Sundance 2015: 'How to Dance in Ohio' Brings Tears of Pure Joy
by Ethan Anderton
February 2, 2015
Years ago, the documentary American Teen focused on a group of teenagers living in Indiana, focusing on their everyday high school lives. This time a new documentary heads back to the Midwest with How to Dance in Ohio. However, the young adults at the center of this documentary aren't your ordinary teens, because they all have varying autistic spectrum disorders. The film from Alexandra Shiva turns the camera on these socially anxious teens as they prepare for their first spring formal. This is something that can be daunting for teens who don't have to deal with autism, and with these kids it could be disastrous.
But what could have easily been a sad look at the effects of this disorder actually turns out to be one of the most uplifting, moving documentaries I have ever seen. The film takes place in Columbus, Ohio, following young adults who are part of a very impressive, progressive counseling center for families who have kids diagnosed with autism. Dr. Emilio Amigo runs the program which helps high-functioning clients begin to adapt to a hopeful life of independence and self-sufficiency. The spring formal is the centerpiece as we watch the program work its magic, and it includes all the awkwardness of adolescence, from learning to dance to asking out a date to getting all dressed up for the big night.
Our primary subjects are a 16-year old girl named Marideth Bridges, an apprehensive, encyclopedia of knowledge accumulated from reading various almanacs and reference books. She takes solace in her computer, and would much rather be left to her own devices rather than venturing out into the rest of the world. For those unfamiliar with autism, she's about as close to the depiction of Rain Man as we get. There's also Jessica Sullivan, a 22-year old who has progressed greatly towards living life on her own; she even has a job at a local bakery with a specialty in hiring and helping high-functioning people on the autism spectrum. And then there's the precocious Caroline McKenzie, making her way through college.
It's refreshing that our three main characters are females with varying degrees of autism, mostly because men are more frequently diagnosed with the varying disorders. It gives a whole new perspective and illustration of the effects of autism than we've previously seen. In addition, following these teens on the cusp of adulthood just further goes to explain how this disorder effects the daily lives of those afflicted by it. For every success, there's a scary moment for our subjects, the most heartbreaking of which comes when Jessica gets reprimanded at work for her questionable interaction with employees, causing her to break down in tears, struggling to understand the sometimes tough to navigate work environment. It's just an obstacle that comes with the territory of autism, and it's frustrating and moving all at once. The tears will flow.

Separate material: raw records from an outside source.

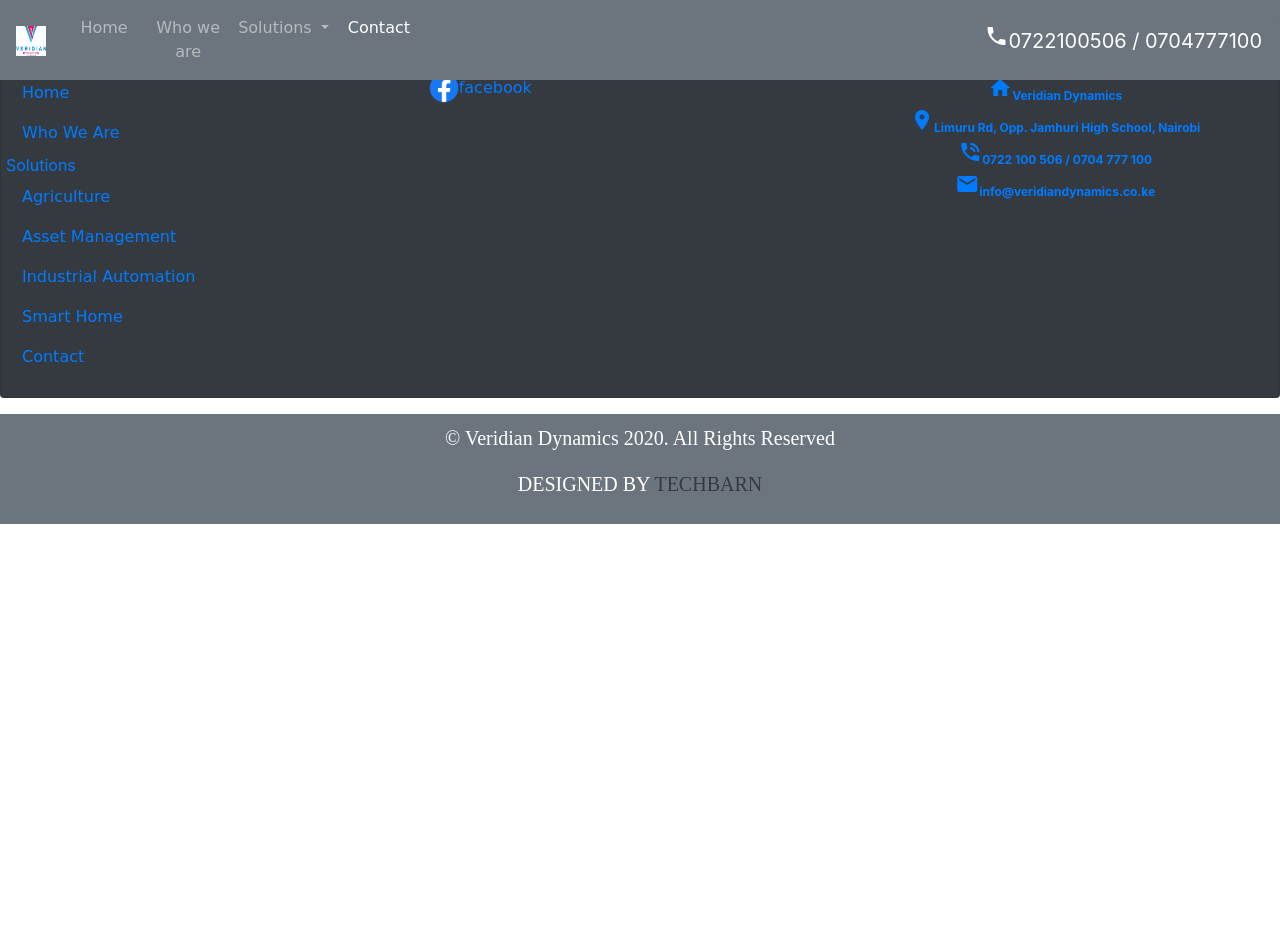
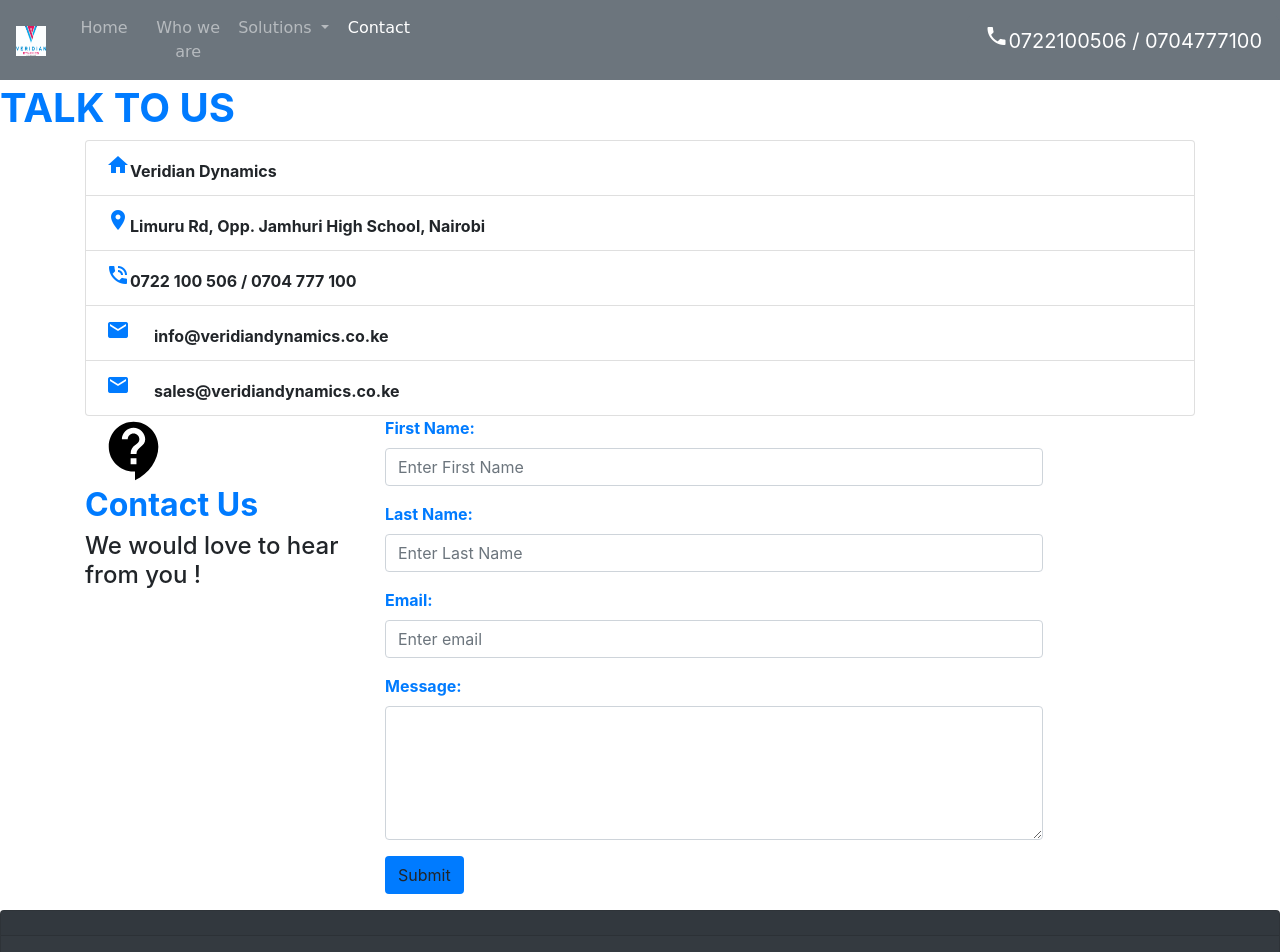
Before and after one commit to wairaguedd/veridian, a plain HTML site: page contact.html in a window 1280 px wide. Shown: the top 952 px of the page. Before the commit the page ends 800 px from the top, so only its background shows below. Drawn offline with nearby package versions, Linux system fonts and the light colour scheme; a script that the page names is missing.

Commit message:
contact page design and other minor changes

```diff
--- a/contact.html
+++ b/contact.html
@@ -51,12 +51,68 @@
       <div class="row"><button type="button" class="btn btn-secondary btn-lg btn-block"><i class="material-icons">
         phone</i>0722100506 / 0704777100</button></div>
     </nav>
+    <hr>
+    <hr>
+    <hr>
+    <hr>
+    <h1 class="text-primary font-weight-bold">TALK TO US</h1>
+
+    <div class="container">
+      <ul class="list-group">
+        <li class="list-group-item font-weight-bold"><i class="material-icons text-primary">home</i>Veridian Dynamics</li>
+        <li class="list-group-item font-weight-bold"><i class="material-icons text-primary">place</i>Limuru Rd, Opp. Jamhuri High School, Nairobi</li>
+        <li class="list-group-item font-weight-bold"><i class="material-icons text-primary">phone_in_talk</i>0722 100 506 / 0704 777 100</li>
+        <li class="list-group-item font-weight-bold"><i class="material-icons text-primary">email1</i>info@veridiandynamics.co.ke</li>
+        <li class="list-group-item font-weight-bold"><i class="material-icons text-primary">email2</i>sales@veridiandynamics.co.ke</li>
+      </ul>
 
 
+    </div>
 
-
-
-
+    <div class="container contact">
+      <div class="row">
+        <div class="col-md-3">
+          <div class="contact-info">
+            <img src="images/contact.svg" alt="image" width="100" height="70"/>
+            <h2 class="text-primary font-weight-bold">Contact Us</h2>
+            <h4>We would love to hear from you !</h4>
+          </div>
+        </div>
+        <div class="col-md-9">
+          <div class="contact-form">
+            <div class="form-group">
+              <label class="control-label col-sm-2 font-weight-bold text-primary" for="fname">First Name:</label>
+              <div class="col-sm-10">
+              <input type="text" class="form-control" id="fname" placeholder="Enter First Name" name="fname">
+              </div>
+            </div>
+            <div class="form-group">
+              <label class="control-label col-sm-2 font-weight-bold text-primary" for="lname">Last Name:</label>
+              <div class="col-sm-10">
+              <input type="text" class="form-control" id="lname" placeholder="Enter Last Name" name="lname">
+              </div>
+            </div>
+            <div class="form-group">
+              <label class="control-label col-sm-2 font-weight-bold text-primary" for="email">Email:</label>
+              <div class="col-sm-10">
+              <input type="email" class="form-control" id="email" placeholder="Enter email" name="email">
+              </div>
+            </div>
+            <div class="form-group">
+              <label class="control-label col-sm-2 font-weight-bold text-primary" for="comment">Message:</label>
+              <div class="col-sm-10">
+              <textarea class="form-control" rows="5" id="comment"></textarea>
+              </div>
+            </div>
+            <div class="form-group">
+              <div class="col-sm-offset-2 col-sm-10">
+              <button type="submit" class="btn btn-default bg-primary">Submit</button>
+              </div>
+            </div>
+          </div>
+        </div>
+      </div>
+    </div>
 
 
     <div class="card text-white bg-dark mb-3" style="max-width: 100%;">
```
Also changed, not shown: index.html (+7 -7 lines), images/contact.svg (added).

But thankfully, there are more tears of happiness and triumph. Whether it's seeing longtime friends Jessica and Caroline try on dresses in a sequence that's just as entertaining as any upbeat romantic comedy montage, but far more inspiring and moving. A smile will be permanently fixed upon your face as you see these young adults come of age before your very eyes. Our main female subjects aren't the only ones who take the spotlight, as plenty of young males are interviewed and highlighted throughout as well. It's amazing the kind of intimate access Shiva and her crew were given, especially considering how anxious these teens can get. The parents also offer some fantastic insight into living with and around autism.
How to Dance in Ohio is a rousing, affecting documentary that is innocent, pure and just lovely. I honestly can't remember being so overwhelmed with happiness and pride for people that I had no relationship with in real life. In addition to the wonderful feelings brought upon by this doc, it's also enlightening and educational about a disorder that many people still don't fully understand. Much like anybody, all these young adults want is to be understood, and in kind understand those around them. How to Dance in Ohio is a must-see, inspirational film that will open your eyes and warm your heart.